Pills promising better sex may pose danger

The Food and Drug Administration (FDA) caused a number of over the counter medications to be recalled when it cited them for containing unsafe ingredients. Several of the defective products could pose a serious threat to people with heart conditions, high blood pressure or a tendency toward seizures. The citation targeted several dietary supplements that claim to increase libido and enhance sexual performance. In some cases, the products were recalled due to false claims about the ability of the supplements to treat medical conditions such as erectile dysfunction. In other cases, the supplements were removed after they were found to contain prescription drug ingredients.

The FDA carefully regulates prescription drugs. The regulation of over the counter supplements is more difficult. With no requirement to conduct clinical trials or prove that their products offer any benefit, the makers of dietary supplements may ignore the potential harm they can cause to consumers. At least six companies in Florida alone have been cited recently for improper conduct. Testing of sexual enhancement supplements discovered ingredients such as sulfoaildenafil, sildenafil, tadalafil and yohimbe. All of these ingredients are regulated due to harm they pose if given in the wrong doses or to people whose health is compromised.

Consumers may mistake lack of regulation for a guarantee of safety. How could a company sell a dangerous product at the counter of a gas station or convenience store? The manufacturers of these products rarely identify themselves on the packaging. The law does not require manufacturers to disclose their information on the packaging.

The FDA’s increased scrutiny may protect potential victims. For now, it is important for consumers with heart conditions or who are taking any other medication to speak to a doctor before using these supplements.
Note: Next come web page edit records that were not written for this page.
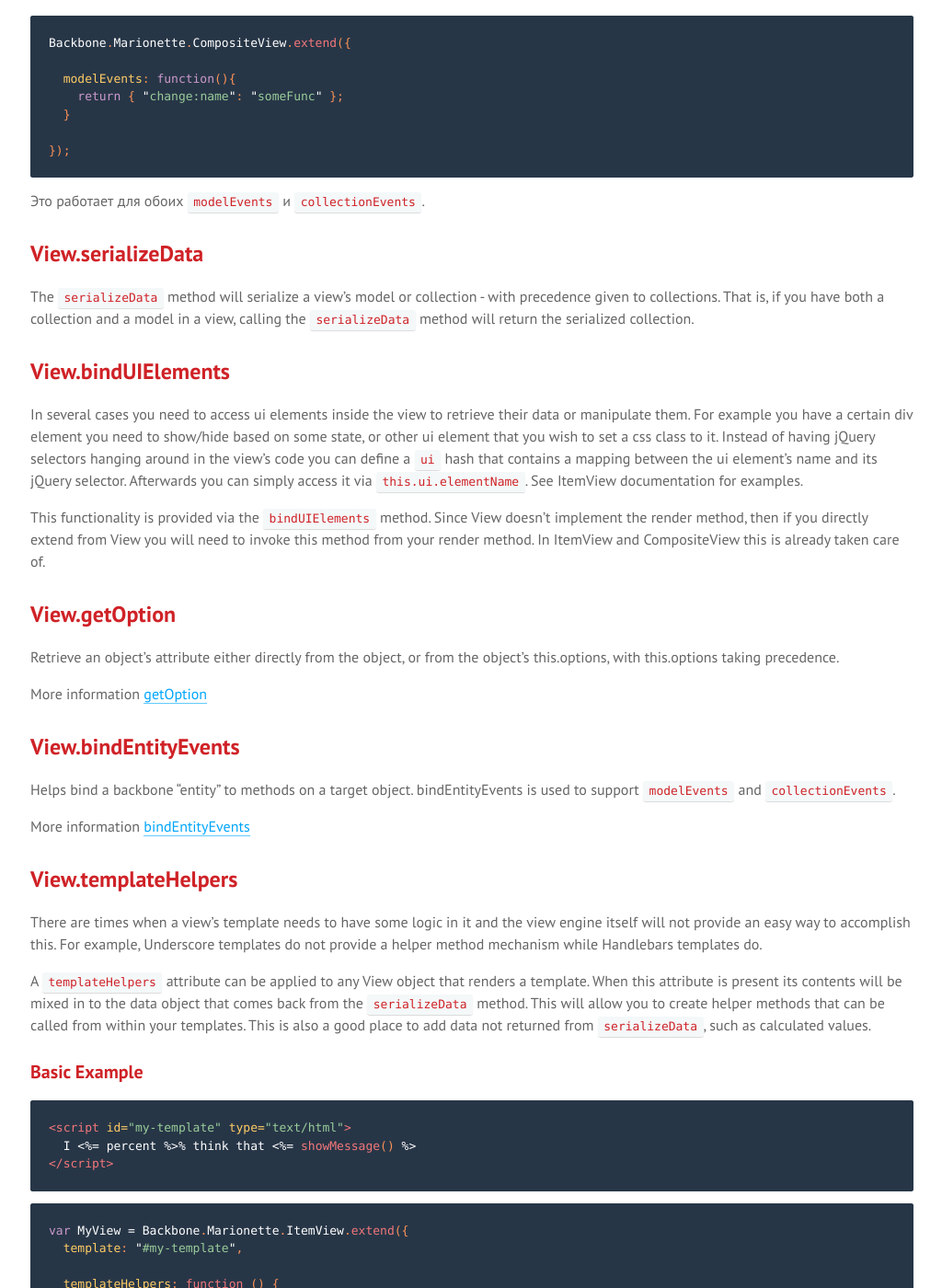
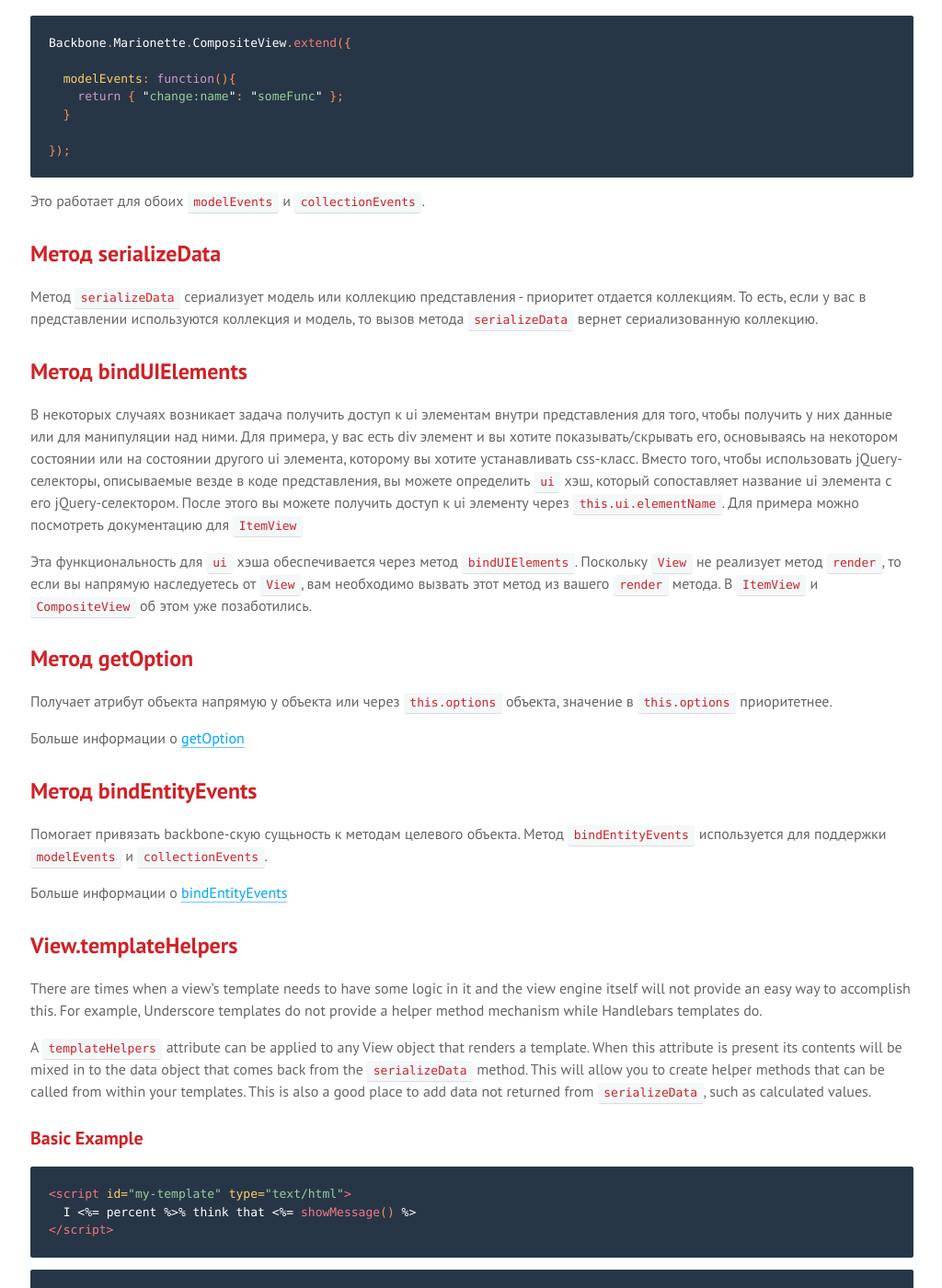
Before and after one commit to sadcitizen/marionettejs.ru, a Jekyll site: the page built from _posts/2014-06-10-view.md, in a window 1280 px wide and 1400 px high, scrolled down 7660 px. Shown: the whole window at 92% size, without its empty margins (127-1151 px from the left). Built offline with Jekyll 4.4.1, drawn with Linux system fonts in a browser that asks for light colours; some web fonts are replaced; Markdown is read by kramdown in place of the engine named in the settings; some of the changed text lies outside the part shown.

Commit message:
translate ru/View
перевел "View.serializeData"
перевел "View.bindUIElements"
перевел "View.getOption"
перевел "View.bindEntityEvents"

```diff
--- a/_includes/translation/ru/marionette.view.md
+++ b/_includes/translation/ru/marionette.view.md
@@ -18,10 +18,10 @@
 * [События представления](#viewevents)
 * [Триггеры представления](#viewtriggers)
 * [События модели в modelEvents и события коллекции в collectionEvents](#viewmodelevents-and-viewcollectionevents)
-* [View.serializeData](#viewserializedata)
-* [View.bindUIElements](#viewbinduielements)
-* [View.getOption](#viewgetoption)
-* [View.bindEntityEvents](#viewbindentityevents)
+* [Метод serializeData](#viewserializedata)
+* [Метод bindUIElements](#viewbinduielements)
+* [Метод getOption](#viewgetoption)
+* [Метод bindEntityEvents](#viewbindentityevents)
 * [View.templateHelpers](#viewtemplatehelpers)
   * [Basic Example](#basic-example)
   * [Accessing Data Within The Helpers](#accessing-data-within-the-helpers)
@@ -364,40 +364,41 @@
 
 Это работает для обоих  `modelEvents` и `collectionEvents`.
 
-## View.serializeData
+## Метод serializeData
 
-The `serializeData` method will serialize a view's model or
-collection - with precedence given to collections. That is,
-if you have both a collection and a model in a view, calling
-the `serializeData` method will return the serialized
-collection.
+Метод `serializeData` сериализует модель или коллекцию представления -
+приоритет отдается коллекциям. То есть, если у вас в представлении используются
+коллекция и модель, то вызов метода `serializeData` вернет сериализованную коллекцию.
 
-## View.bindUIElements
+## Метод bindUIElements
 
-In several cases you need to access ui elements inside the view
-to retrieve their data or manipulate them. For example you have a
-certain div element you need to show/hide based on some state,
-or other ui element that you wish to set a css class to it.
-Instead of having jQuery selectors hanging around in the view's code
-you can define a `ui` hash that contains a mapping between the
-ui element's name and its jQuery selector. Afterwards you can simply
-access it via `this.ui.elementName`.
-See ItemView documentation for examples.
+В некоторых случаях возникает задача получить доступ к ui элементам внутри представления
+для того, чтобы получить у них данные или для манипуляции над ними. Для примера, у вас есть
+div элемент и вы хотите показывать/скрывать его, основываясь на некотором состоянии или
+на состоянии другого ui элемента, которому вы хотите устанавливать css-класс.
+Вместо того, чтобы использовать jQuery-селекторы, описываемые везде в коде представления,
+вы можете определить `ui` хэш, который сопоставляет название ui элемента с его
+jQuery-селектором. После этого вы можете получить доступ к ui элементу через `this.ui.elementName`.
+Для примера можно посмотреть документацию для `ItemView`
 
-This functionality is provided via the `bindUIElements` method.
-Since View doesn't implement the render method, then if you directly extend
-from View you will need to invoke this method from your render method.
-In ItemView and CompositeView this is already taken care of.
+Эта функциональность для `ui` хэша обеспечивается через метод `bindUIElements`.
+Поскольку `View` не реализует метод `render`, то если вы напрямую наследуетесь
+от `View`, вам необходимо вызвать этот метод из вашего `render` метода.
+В `ItemView` и `CompositeView` об этом уже позаботились.
 
-## View.getOption
-Retrieve an object's attribute either directly from the object, or from the object's this.options, with this.options taking precedence.
+## Метод getOption
 
-More information [getOption](./marionette.functions.md)
+Получает атрибут объекта напрямую у объекта или через `this.options` объекта,
+значение в `this.options` приоритетнее.
 
-## View.bindEntityEvents
-Helps bind a backbone "entity" to methods on a target object. bindEntityEvents is used to support `modelEvents` and `collectionEvents`.
+Больше информации о [getOption](./marionette.functions.md)
 
-More information [bindEntityEvents](./marionette.functions.md)
+## Метод bindEntityEvents
+
+Помогает привязать backbone-скую сущьность к методам целевого объекта.
+Метод `bindEntityEvents` используется для поддержки `modelEvents` и `collectionEvents`.
+
+Больше информации о [bindEntityEvents](./marionette.functions.md)
 
 ## View.templateHelpers
 
```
Source: Sun Sentinel, “FDA cracks down on over-the-counter sex pills,” by Diane C. Lade, September 15, 2011.